WHAT YOU ARE ASKED TO DO: Copy every line from the records that holds the word "weighted".

(Source data)
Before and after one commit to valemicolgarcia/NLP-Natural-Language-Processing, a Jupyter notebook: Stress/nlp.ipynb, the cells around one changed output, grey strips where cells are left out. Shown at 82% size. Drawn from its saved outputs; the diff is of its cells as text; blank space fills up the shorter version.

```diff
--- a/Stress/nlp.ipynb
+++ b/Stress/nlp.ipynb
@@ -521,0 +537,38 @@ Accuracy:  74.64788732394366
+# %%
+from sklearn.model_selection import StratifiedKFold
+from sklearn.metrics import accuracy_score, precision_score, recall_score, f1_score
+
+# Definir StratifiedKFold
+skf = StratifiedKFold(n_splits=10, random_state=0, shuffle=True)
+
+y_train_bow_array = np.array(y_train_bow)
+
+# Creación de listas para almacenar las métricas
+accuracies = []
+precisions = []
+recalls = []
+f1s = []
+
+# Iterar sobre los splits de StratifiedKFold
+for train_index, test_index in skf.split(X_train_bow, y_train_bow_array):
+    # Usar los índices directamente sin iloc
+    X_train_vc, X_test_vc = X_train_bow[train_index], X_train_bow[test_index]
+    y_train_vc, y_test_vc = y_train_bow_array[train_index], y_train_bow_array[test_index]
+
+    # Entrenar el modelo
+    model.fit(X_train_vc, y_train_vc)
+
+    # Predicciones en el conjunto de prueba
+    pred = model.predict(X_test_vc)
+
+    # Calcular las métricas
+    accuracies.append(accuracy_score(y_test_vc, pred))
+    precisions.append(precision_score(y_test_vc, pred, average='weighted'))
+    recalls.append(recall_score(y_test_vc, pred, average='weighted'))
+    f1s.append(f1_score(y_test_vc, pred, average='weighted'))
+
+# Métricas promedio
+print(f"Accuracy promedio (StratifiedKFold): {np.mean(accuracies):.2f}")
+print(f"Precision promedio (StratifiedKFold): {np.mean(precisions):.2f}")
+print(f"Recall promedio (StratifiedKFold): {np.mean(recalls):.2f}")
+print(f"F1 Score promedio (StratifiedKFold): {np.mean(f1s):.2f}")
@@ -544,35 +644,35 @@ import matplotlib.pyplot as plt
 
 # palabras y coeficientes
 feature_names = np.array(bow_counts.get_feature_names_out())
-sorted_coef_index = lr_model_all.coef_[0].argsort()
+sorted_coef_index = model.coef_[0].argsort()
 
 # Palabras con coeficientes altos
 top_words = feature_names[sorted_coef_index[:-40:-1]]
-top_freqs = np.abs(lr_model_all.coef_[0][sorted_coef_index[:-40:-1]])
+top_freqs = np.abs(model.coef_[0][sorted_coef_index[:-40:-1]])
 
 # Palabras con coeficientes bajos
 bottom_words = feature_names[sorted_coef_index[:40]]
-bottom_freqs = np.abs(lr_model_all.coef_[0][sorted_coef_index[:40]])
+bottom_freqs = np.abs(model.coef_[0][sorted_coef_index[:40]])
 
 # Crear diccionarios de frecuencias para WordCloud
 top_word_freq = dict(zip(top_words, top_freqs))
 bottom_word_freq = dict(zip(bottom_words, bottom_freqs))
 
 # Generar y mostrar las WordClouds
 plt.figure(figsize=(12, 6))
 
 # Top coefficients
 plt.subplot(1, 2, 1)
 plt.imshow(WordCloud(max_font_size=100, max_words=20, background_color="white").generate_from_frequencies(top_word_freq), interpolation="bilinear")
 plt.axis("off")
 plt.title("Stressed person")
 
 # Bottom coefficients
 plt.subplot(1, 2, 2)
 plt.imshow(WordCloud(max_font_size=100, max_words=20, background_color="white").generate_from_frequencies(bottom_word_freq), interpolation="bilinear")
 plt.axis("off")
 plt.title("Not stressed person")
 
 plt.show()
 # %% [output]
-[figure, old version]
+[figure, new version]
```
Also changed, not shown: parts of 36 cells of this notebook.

COMPLETED EXERCISE:
+    precisions.append(precision_score(y_test_vc, pred, average='weighted'))
+    recalls.append(recall_score(y_test_vc, pred, average='weighted'))
+    f1s.append(f1_score(y_test_vc, pred, average='weighted'))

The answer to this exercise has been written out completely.